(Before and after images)
________________

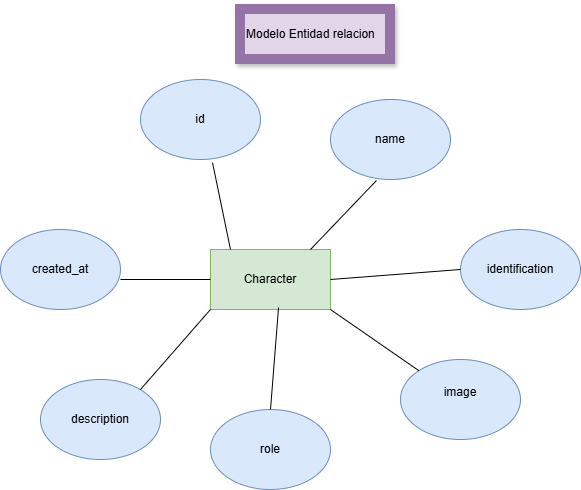
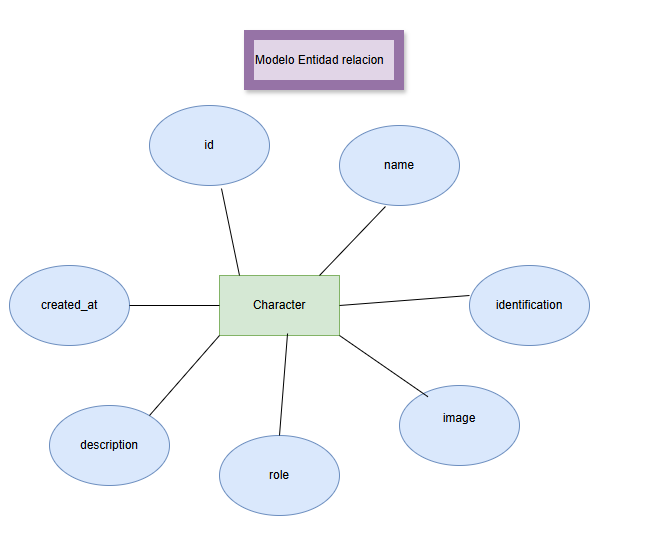
Arreglo diagramas

diff --git a/frontend-character/frontend/src/components/CharacterModal.jsx b/frontend-character/frontend/src/components/CharacterModal.jsx
@@ -48,7 +48,7 @@ function CharacterModal({ character, onClose }) {
             {/* BODY */}
             <div className="modal-body">
 
-              {/* 🧠 MODO VISUALIZACIÓN */}
+              {/*MODO VISUALIZACIÓN */}
               {!isEditing && (
                 <div className="text-center">
                   <img
@@ -63,7 +63,7 @@ function CharacterModal({ character, onClose }) {
                 </div>
               )}
 
-              {/* ✏️ MODO EDICIÓN */}
+              {/*MODO EDICIÓN */}
               {isEditing && (
                 <>
                   <input
@@ -106,7 +106,7 @@ function CharacterModal({ character, onClose }) {
 
             </div>
 
-            {/* FOOTER */}
+            {/*FOOTER */}
             <div className="modal-footer">
 
               {!isEditing ? (
@@ -156,7 +156,7 @@ function CharacterModal({ character, onClose }) {
         </div>
       </div>
 
-      {/* Fondo oscuro detrás */}
+      {/*Fondo oscuro detrás */}
       <div className="modal-backdrop fade show"></div>
     </>
   );

diff --git a/frontend-character/frontend/src/components/CharacterList.jsx b/frontend-character/frontend/src/components/CharacterList.jsx
@@ -14,7 +14,7 @@ function CharacterList() {
   return (
     <div className="container mt-4">
 
-      {/* 🔽 ORDENAMIENTO */}
+      {/*ORDENAMIENTO */}
       <div className="row mb-3">
         <div className="col-md-4">
           <select
@@ -27,7 +27,7 @@ function CharacterList() {
         </div>
       </div>
 
-      {/* 🧱 GRID DE CARDS */}
+      {/*GRID DE CARDS */}
       <div className="row">
         {characters.map((c) => (
           <div className="col-md-4 mb-4" key={c.id}>
@@ -55,7 +55,7 @@ function CharacterList() {
         ))}
       </div>
 
-      {/* 🪟 MODAL */}
+      {/* MODAL */}
       {selected && (
         <CharacterModal
           character={selected}

diff --git a/characters-api/src/main/java/com/serie/characters_api/CharactersApiApplication.java b/characters-api/src/main/java/com/serie/characters_api/CharactersApiApplication.java
@@ -2,12 +2,14 @@ package com.serie.characters_api;
 
 import org.springframework.boot.SpringApplication;
 import org.springframework.boot.autoconfigure.SpringBootApplication;
+import org.springframework.cache.annotation.EnableCaching;
 
 @SpringBootApplication
+@EnableCaching
 public class CharactersApiApplication {
 
-	public static void main(String[] args) {
-		SpringApplication.run(CharactersApiApplication.class, args);
-	}
+    public static void main(String[] args) {
+        SpringApplication.run(CharactersApiApplication.class, args);
+    }
 
 }

diff --git a/characters-api/src/main/java/com/serie/characters_api/model/Character.java b/characters-api/src/main/java/com/serie/characters_api/model/Character.java
@@ -83,5 +83,4 @@ public class Character {
         this.createdAt = createdAt;
     }
 
-    // getters y setters
 }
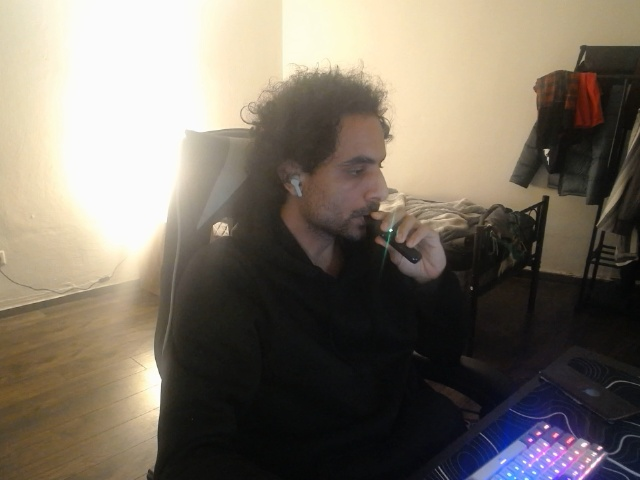
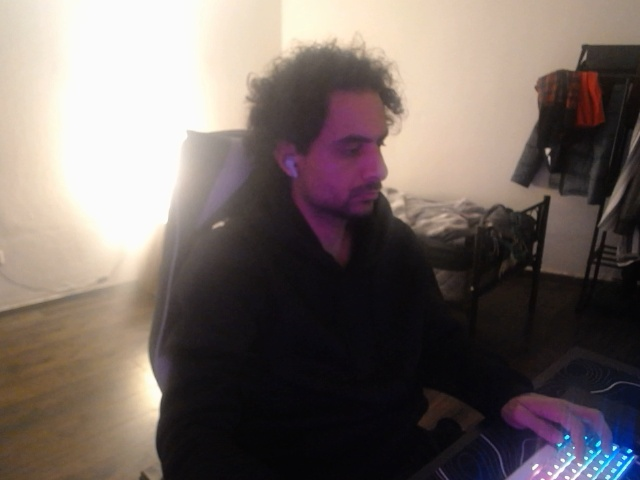
"adding full version"

diff --git a/software_simulation/Emergency.py b/software_simulation/Emergency.py
@@ -3,35 +3,31 @@
 from sensorfusion import *
 
 
-def EmergencyALgorithm(DataPayloadgroup:dict )->bool:
+def EmergencyALgorithm(payloadent:dict )->bool:
 
     ReturnFlag = False
     movementflag = False
-    for payloadent in DataPayloadgroup :
-        # Check temperature
-        if not (18 <= payloadent['dht22']['temperature_celsius'] <= 24):
-            ReturnFlag = True
-            print(f"bad temp: {payloadent['dht22']['temperature_celsius']}")
-        else:
-            print(f"good temp: {payloadent['dht22']['temperature_celsius']}")
-
-        # Check humidity
-        if not (40 <= payloadent['dht22']['humidity_percent'] <= 60):
-            ReturnFlag = True
-            print(f"bad humidity: {payloadent['dht22']['humidity_percent']}")
-        else:
-            print(f"good humidity: {payloadent['dht22']['humidity_percent']}")
-
-        # Check motion
-        if payloadent['PIR501']['value'] == 1 : 
-            movementflag = True
-            print("movement detected")
-
-        # Check pose for fall detection
-        pose = payloadent.get('pose', '')
-        if pose == "LAYING ON THE FLOOR" and not movementflag:
-            ReturnFlag = True
-            print("fall detected: laying on floor with no motion")
+    # Check temperature
+    if not (18 <= payloadent['dht22']['temperature_celsius'] <= 24):
+        ReturnFlag = True
+        print(f"bad temp: {payloadent['dht22']['temperature_celsius']}")
+    else:
+        print(f"good temp: {payloadent['dht22']['temperature_celsius']}")   
+    # Check humidity
+    if not (40 <= payloadent['dht22']['humidity_percent'] <= 60):
+        ReturnFlag = True
+        print(f"bad humidity: {payloadent['dht22']['humidity_percent']}")
+    else:
+        print(f"good humidity: {payloadent['dht22']['humidity_percent']}")  
+    # Check motion
+    if payloadent['PIR501']['value'] == 1 : 
+        movementflag = True
+        print("movement detected")  
+    # Check pose for fall detection
+    pose = payloadent.get('pose', '')
+    if pose == "LAYING ON THE FLOOR" and not movementflag:
+        ReturnFlag = True
+        print("fall detected: laying on floor with no motion")
     
     if not ReturnFlag and not movementflag: 
         ReturnFlag = True

diff --git a/software_simulation/Azure_handle.py b/software_simulation/Azure_handle.py
@@ -3,8 +3,8 @@ from azure.iot.device import IoTHubDeviceClient, Message
 from azure.data.tables import TableServiceClient
 import time, uuid,json
 
-CONNECTION_STRING = "YOUR IOT ID"
-STORAGE_CONNECTION_STRING = "YOUR DB ID"
+CONNECTION_STRING = "HostName=elderlyMonitor.azure-devices.net;DeviceId=rpi-1;SharedAccessKey=1feurZAW6K65IczAhw4/ERu9H574YcYtjGXcITZqdCU="
+STORAGE_CONNECTION_STRING = "DefaultEndpointsProtocol=https;AccountName=assistivestorage01;AccountKey=mubMA9lZOYyaHPJIWsAUZsW+6LErrm1GByblaRxEOvVhcjifwdMYiHQ8bErOVsJJw4r57HWX/WTp+ASt/ZwtWA==;EndpointSuffix=core.windows.net"
 TABLE_NAME = "telemetry"
 
 class AzureAdmin:

diff --git a/software_simulation/main.py b/software_simulation/main.py
@@ -84,4 +84,4 @@ if __name__ == '__main__':
 
         # Save logs
         save_logs(parsed_payload)
-  
+        time.sleep(600)
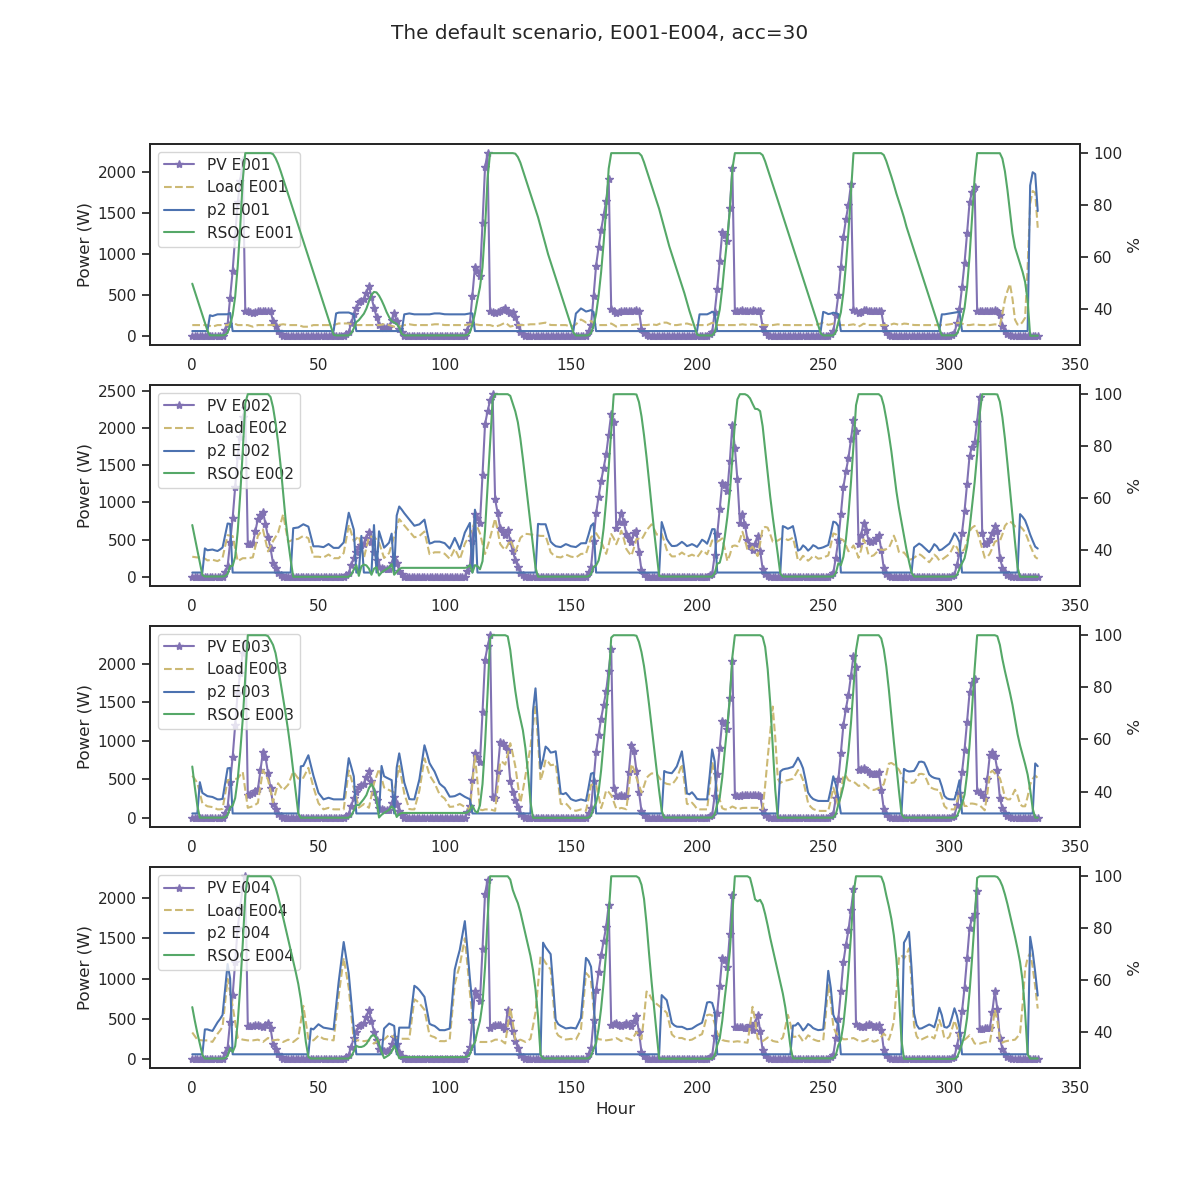
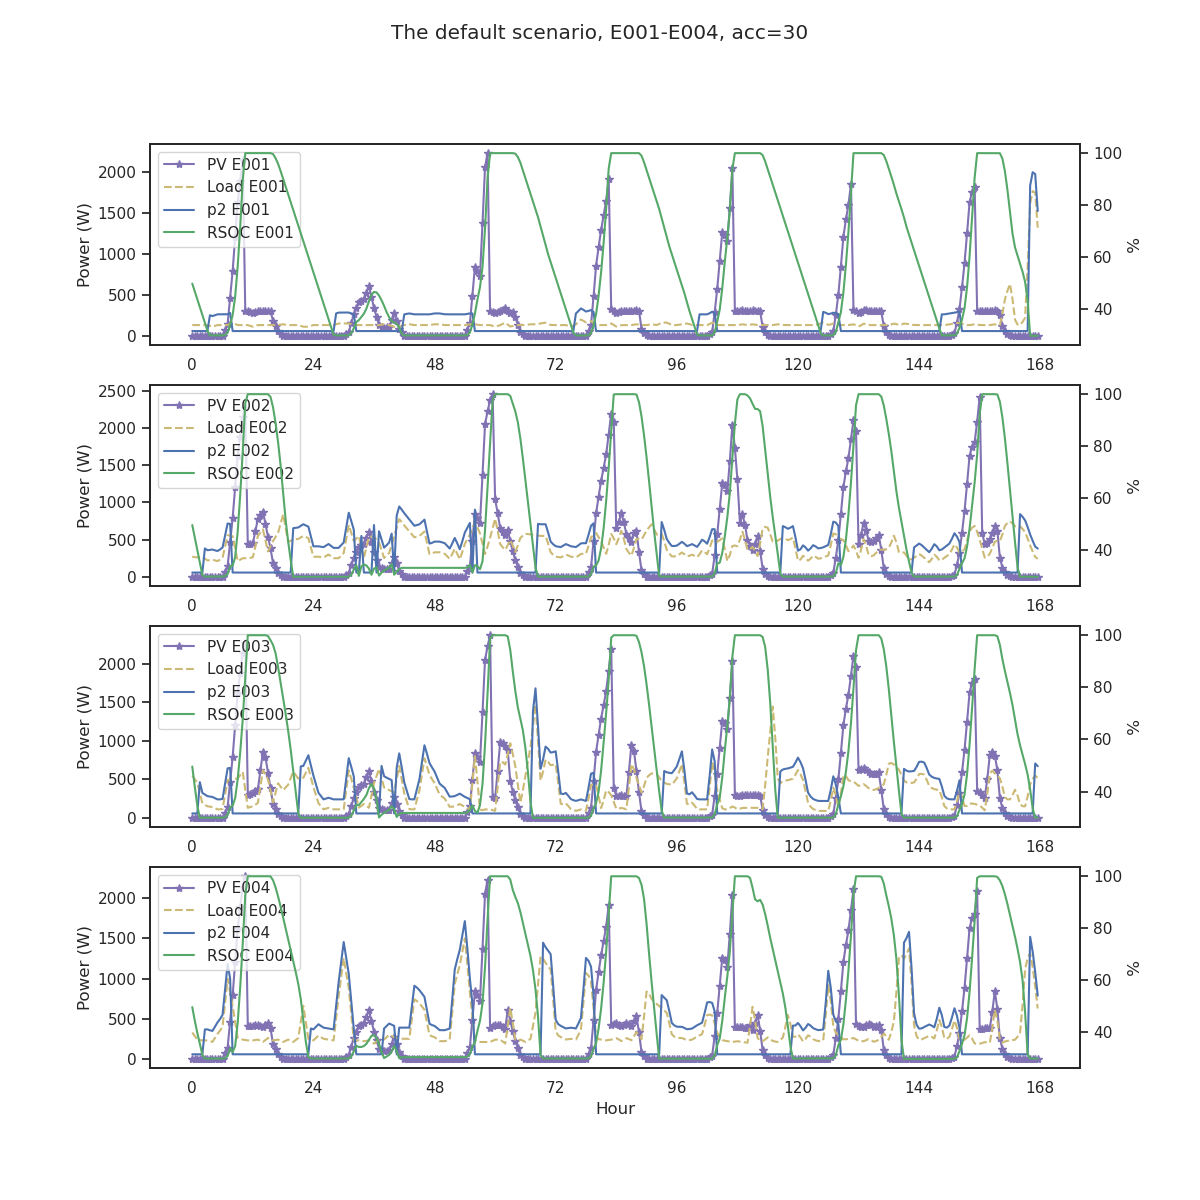
change xticks to hours (24*7) additional run acc = 300 (5min)

diff --git a/plots_fixed.py b/plots_fixed.py
@@ -8,13 +8,14 @@ created by Qiong
 import numpy as np
 from matplotlib import pyplot as plt
 import seaborn as sns
+
 sns.set(style="white")
 
 import pandas as pd
 import os
 import global_var as gl
 
-inputFile = "sample_acc_10.csv"
+inputFile = "sample_acc_30.csv"
 inputData = pd.read_csv(inputFile)
 memory = inputData.to_numpy()
 
@@ -28,9 +29,9 @@ if int(check_acc) == gl.acc:
     print("acc correctly received")
     # PLOT Houses data
     rows_e001 = list(range(0, 10000, 4))
-    rows_e002 = [x+1 for x in rows_e001]
-    rows_e003 = [x+2 for x in rows_e001]
-    rows_e004 = [x+3 for x in rows_e001]
+    rows_e002 = [x + 1 for x in rows_e001]
+    rows_e003 = [x + 2 for x in rows_e001]
+    rows_e004 = [x + 3 for x in rows_e001]
 
     pvc_e001 = memory[rows_e001, 0]
     load_e001 = memory[rows_e001, 1]
@@ -52,7 +53,6 @@ if int(check_acc) == gl.acc:
     p2_e004 = memory[rows_e004, 2]
     rsoc_e004 = memory[rows_e004, 3]
 
-
     """
     Plot data
     """
@@ -64,10 +64,17 @@ if int(check_acc) == gl.acc:
     ax3_2 = ax3.twinx()
     fig.suptitle("The default scenario, E001-E004, acc=%i" % gl.acc)
 
-    pvc_e001_plot = ax0.plot(pvc_e001[:24*7*coeff], 'm*-', label="PV E001")
-    load_e001_plot = ax0.plot(load_e001[:24*7*coeff], 'y--', label="Load E001")
-    p2_e001_plot = ax0.plot(p2_e001[:24*7*coeff], 'b', label="p2 E001")
-    rsoc_e001_plot = ax0_2.plot(rsoc_e001[:24*7*coeff], 'g', label="RSOC E001")
+    pvc_e001_plot = ax0.plot(pvc_e001[:24 * 7 * coeff], 'm*-', label="PV E001")
+    load_e001_plot = ax0.plot(load_e001[:24 * 7 * coeff], 'y--', label="Load E001")
+    p2_e001_plot = ax0.plot(p2_e001[:24 * 7 * coeff], 'b', label="p2 E001")
+    rsoc_e001_plot = ax0_2.plot(rsoc_e001[:24 * 7 * coeff], 'g', label="RSOC E001")
+    # ticks = np.arange(0, 24*7*coeff, 24*coeff)
+    ax0_ticks = ax0.set_xticks(np.linspace(0, 24*7*coeff, 8, endpoint=True))
+    hours = np.round(np.linspace(0, 24*7*coeff, 8, endpoint=True) / coeff).astype(int)
+    label = []
+    for i in range(len(hours)):
+        label.append(str(hours[i]))  # ['0', '24', '48', '72', '96', '120', '144', '168']
+    ax0_labels = ax0.set_xticklabels(label)
     # ax0.set_xlabel("Hour")
     ax0.set_ylabel("Power (W)")
     ax0_2.set_ylabel(" % ")
@@ -75,10 +82,12 @@ if int(check_acc) == gl.acc:
     labels_e001 = [plot.get_label() for plot in plots_e001]
     ax0.legend(plots_e001, labels_e001, loc='upper left')
 
-    pvc_e002_plot = ax1.plot(pvc_e002[:24*7*coeff], 'm*-', label="PV E002")
-    load_e002_plot = ax1.plot(load_e002[:24*7*coeff], 'y--', label="Load E002")
-    p2_e002_plot = ax1.plot(p2_e002[:24*7*coeff], 'b', label="p2 E002")
-    rsoc_e002_plot = ax1_2.plot(rsoc_e002[:24*7*coeff], 'g', label="RSOC E002")
+    pvc_e002_plot = ax1.plot(pvc_e002[:24 * 7 * coeff], 'm*-', label="PV E002")
+    load_e002_plot = ax1.plot(load_e002[:24 * 7 * coeff], 'y--', label="Load E002")
+    p2_e002_plot = ax1.plot(p2_e002[:24 * 7 * coeff], 'b', label="p2 E002")
+    rsoc_e002_plot = ax1_2.plot(rsoc_e002[:24 * 7 * coeff], 'g', label="RSOC E002")
+    ax1_ticks = ax1.set_xticks(np.linspace(0, 24*7*coeff, 8, endpoint=True))
+    ax1_labels = ax1.set_xticklabels(label)
     # ax1.set_xlabel("Hour")
     ax1.set_ylabel("Power (W)")
     ax1_2.set_ylabel(" % ")
@@ -86,11 +95,12 @@ if int(check_acc) == gl.acc:
     labels_e002 = [plot.get_label() for plot in plots_e002]
     ax1.legend(plots_e002, labels_e002, loc='upper left')
 
-
-    pvc_e003_plot = ax2.plot(pvc_e003[:24*7*coeff], 'm*-', label="PV E003")
-    load_e003_plot = ax2.plot(load_e003[:24*7*coeff], 'y--', label="Load E003")
-    p2_e003_plot = ax2.plot(p2_e003[:24*7*coeff], 'b', label="p2 E003")
-    rsoc_e003_plot = ax2_2.plot(rsoc_e003[:24*7*coeff], 'g', label="RSOC E003")
+    pvc_e003_plot = ax2.plot(pvc_e003[:24 * 7 * coeff], 'm*-', label="PV E003")
+    load_e003_plot = ax2.plot(load_e003[:24 * 7 * coeff], 'y--', label="Load E003")
+    p2_e003_plot = ax2.plot(p2_e003[:24 * 7 * coeff], 'b', label="p2 E003")
+    rsoc_e003_plot = ax2_2.plot(rsoc_e003[:24 * 7 * coeff], 'g', label="RSOC E003")
+    ax2_ticks = ax2.set_xticks(np.linspace(0, 24*7*coeff, 8, endpoint=True))
+    ax2_labels = ax2.set_xticklabels(label)
     # ax2.set_xlabel("Hour")
     ax2.set_ylabel("Power (W)")
     ax2_2.set_ylabel(" % ")
@@ -98,10 +108,12 @@ if int(check_acc) == gl.acc:
     labels_e003 = [plot.get_label() for plot in plots_e003]
     ax2.legend(plots_e003, labels_e003, loc='upper left')
 
-    pvc_e004_plot = ax3.plot(pvc_e004[:24*7*coeff], 'm*-', label="PV E004")
-    load_e004_plot = ax3.plot(load_e004[:24*7*coeff], 'y--', label="Load E004")
-    p2_e004_plot = ax3.plot(p2_e004[:24*7*coeff], 'b', label="p2 E004")
-    rsoc_e004_plot = ax3_2.plot(rsoc_e004[:24*7*coeff], 'g', label="RSOC E004")
+    pvc_e004_plot = ax3.plot(pvc_e004[:24 * 7 * coeff], 'm*-', label="PV E004")
+    load_e004_plot = ax3.plot(load_e004[:24 * 7 * coeff], 'y--', label="Load E004")
+    p2_e004_plot = ax3.plot(p2_e004[:24 * 7 * coeff], 'b', label="p2 E004")
+    rsoc_e004_plot = ax3_2.plot(rsoc_e004[:24 * 7 * coeff], 'g', label="RSOC E004")
+    ax3_ticks = ax3.set_xticks(np.linspace(0, 24*7*coeff, 8, endpoint=True))
+    ax3_labels = ax3.set_xticklabels(label)
     ax3.set_xlabel("Hour")
     ax3.set_ylabel("Power (W)")
     ax3_2.set_ylabel(" % ")
@@ -112,3 +124,5 @@ if int(check_acc) == gl.acc:
     plt.show()
 else:
     print("check acc value")
+
+# Compare MSE (or sth. likely) to check different acc

diff --git a/main_fixed.py b/main_fixed.py
@@ -58,8 +58,10 @@ p2_list = []
 rsoc_list = []
 
 # max_time: 10,080s -> 2.8hr in run time, 168hr(7 days) in real time when acc=60, sleep=60s
+# max_time: 30,240s -> 8.4hr in run time, 168hr(7 days) in real time when acc=30, sleep=60s
 # max_time: 60,480s -> 16.8hr in run time, 168hr(7 days) in real time when acc=10, sleep=60s
-max_time = 30240  # int(input('Enter the amount of seconds you want to run this: '))
+# max_time: 2,016s -> 0.56hr in run time, 168hr(7 days) in real time when acc=300, sleep=60s
+max_time = 2016  # int(input('Enter the amount of seconds you want to run this: '))
 # 21,600, 6hrs
 start_time = time.time()  # remember when we started
 
@@ -102,16 +104,7 @@ while (time.time() - start_time) < max_time:
     end_time = time.time()
     print("running time: {:.2f} mins".format((end_time - start_time)/60 * gl.acc))  # real time
 
-        # States  pvc_charge_power[ids], for house E001
-        # if ids == "E001":
-        #     pv_e001 = np.array([pvc_charge_power["E001"]])
-        #     load_e001 = np.array([ups_output_power["E001"]])
-        #     p2_e001 = np.array([p2["E001"]])
-        #     rsoc_e001 = np.array([rsoc["E001"]])
-        #
-        #     x_e001 = np.concatenate([pv_e001, load_e001, p2_e001, rsoc_e001], axis=-1)
-        #     # print(x_e001)  # [39.14 575.58 734.    29.98] E001
-
+"""
 # PLOT Houses data
 rows_e001 = list(range(0, agent.memory_size, 4))
 rows_e002 = [x+1 for x in rows_e001]
@@ -137,14 +130,15 @@ pvc_e004 = agent.memory[rows_e004, 0]
 load_e004 = agent.memory[rows_e004, 1]
 p2_e004 = agent.memory[rows_e004, 2]
 rsoc_e004 = agent.memory[rows_e004, 3]
-
+"""
 """
 Save data into csv files
 """
 # export to csv files
 new_path = os.getcwd()
 # filename = "sample_acc_60.csv"  # 168*4 points data saved
-filename = "sample_acc_30.csv"  # 168*6 points data saved
+# filename = "sample_acc_30.csv"  # 168*6 points data saved
+filename = "sample_acc_300.csv"  # 5 mins
 pd.DataFrame(agent.memory).to_csv(os.path.join(new_path, filename), index=False)
 # agent.memory.to_csv(os.path.join(new_path, filename), index=False)
 # pd.DataFrame(np_array).to_csv("path/to/file.csv")

diff --git a/global_var.py b/global_var.py
@@ -21,7 +21,7 @@ inData = None  # input data
 # sums up all up until now
 analyserObject = None
 
-acc = 10  # acceleration rate
+acc = 30  # acceleration rate
 # count_h = 0 #time flag: count_h hours have passed from start
 count_s = 0  # how many seconds have passed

________________

Every line of the records containing the word "agent" must appear in the answer.

◆ Answer to the exercise:
 rows_e001 = list(range(0, agent.memory_size, 4))
@@ -137,14 +130,15 @@ pvc_e004 = agent.memory[rows_e004, 0]
 load_e004 = agent.memory[rows_e004, 1]
 p2_e004 = agent.memory[rows_e004, 2]
 rsoc_e004 = agent.memory[rows_e004, 3]
 pd.DataFrame(agent.memory).to_csv(os.path.join(new_path, filename), index=False)
 # agent.memory.to_csv(os.path.join(new_path, filename), index=False)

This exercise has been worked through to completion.